Where a line of the records holds the string "bold", copy that line.

-------- Dataset content

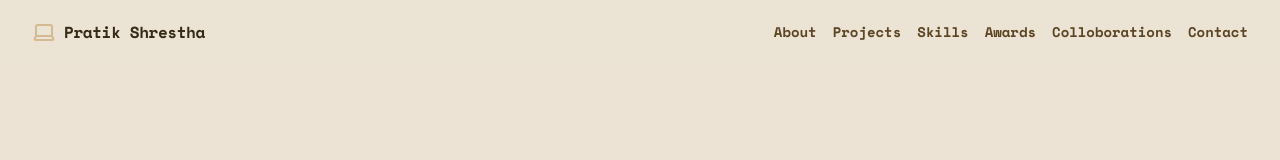
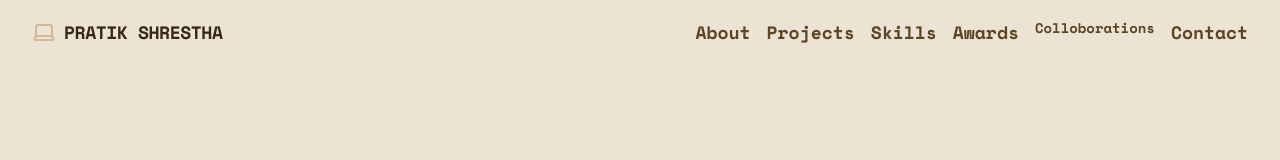
Before and after one commit to Pratikshresth/pshrestha.github.io, a Next.js app: page / in a window 1280 px wide. Shown: the top 160 px of the page. Built offline with nearby package versions, Linux system fonts and the light colour scheme; grey boxes are pictures that could not be loaded.

Commit message:
Update component.jsx

```diff
--- a/src/components/component/component.jsx
+++ b/src/components/component/component.jsx
@@ -16,29 +16,29 @@ export function Component() {
         <div className="container mx-auto flex h-16 max-w-7xl items-center justify-between px-4 sm:px-6 lg:px-8 bg-black/70">
           <Link href="#" className="flex items-center gap-2 transition-transform duration-300 ease-in-out transform hover:-translate-y-1" prefetch={false}>
             <LaptopIcon className="h-6 w-6 text-primary" />
-            <span className="font-bold tracking-tight text-foreground">Pratik Shrestha</span>
+            <span className="font-bold tracking-tight text-foreground text-lg"><b>PRATIK SHRESTHA</b></span>
           </Link>
           <nav className="hidden space-x-4 md:flex">
-            <Link href="#about" className="text-sm font-medium text-muted-foreground hover:text-foreground transition-transform duration-300 ease-in-out transform hover:-translate-y-1" prefetch={false}>
+            <Link href="#about" className="text-lg font-medium text-muted-foreground hover:text-foreground transition-transform duration-300 ease-in-out transform hover:-translate-y-1" prefetch={false}>
               <b>About</b>
             </Link>
-            <Link href="#projects" className="text-sm font-medium text-muted-foreground hover:text-foreground transition-transform duration-300 ease-in-out transform hover:-translate-y-1" prefetch={false}>
+            <Link href="#projects" className="text-lg font-medium text-muted-foreground hover:text-foreground transition-transform duration-300 ease-in-out transform hover:-translate-y-1" prefetch={false}>
               <b>Projects</b>
             </Link>
-            <Link href="#skills" className="text-sm font-medium text-muted-foreground hover:text-foreground transition-transform duration-300 ease-in-out transform hover:-translate-y-1" prefetch={false}>
+            <Link href="#skills" className="text-lg font-medium text-muted-foreground hover:text-foreground transition-transform duration-300 ease-in-out transform hover:-translate-y-1" prefetch={false}>
               <b>Skills</b>
             </Link>
-            <Link href="#awards" className="text-sm font-medium text-muted-foreground hover:text-foreground transition-transform duration-300 ease-in-out transform hover:-translate-y-1" prefetch={false}>
+            <Link href="#awards" className="text-lg font-medium text-muted-foreground hover:text-foreground transition-transform duration-300 ease-in-out transform hover:-translate-y-1" prefetch={false}>
               <b>Awards</b>
             </Link>
             <Link href="#colloboration" className="text-sm font-medium text-muted-foreground hover:text-foreground transition-transform duration-300 ease-in-out transform hover:-translate-y-1" prefetch={false}>
               <b>Colloborations</b>
             </Link>
-            <Link href="#contact" className="text-sm font-medium text-muted-foreground hover:text-foreground transition-transform duration-300 ease-in-out transform hover:-translate-y-1" prefetch={false}>
+            <Link href="#contact" className="text-lg font-medium text-muted-foreground hover:text-foreground transition-transform duration-300 ease-in-out transform hover:-translate-y-1" prefetch={false}>
               <b>Contact</b>
             </Link>
           </nav>
-          <Button variant="outline" size="sm" className="md:hidden transition-transform duration-500 ease-in-out transform hover:scale-105" onClick={() => {}}>
+          <Button variant="outline" size="lg" className="md:hidden transition-transform duration-500 ease-in-out transform hover:scale-105" onClick={() => {}}>
             <MenuIcon className="h-5 w-5" />
           </Button>
         </div>
```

----------------

(Exercise response):
-            <span className="font-bold tracking-tight text-foreground">Pratik Shrestha</span>
+            <span className="font-bold tracking-tight text-foreground text-lg"><b>PRATIK SHRESTHA</b></span>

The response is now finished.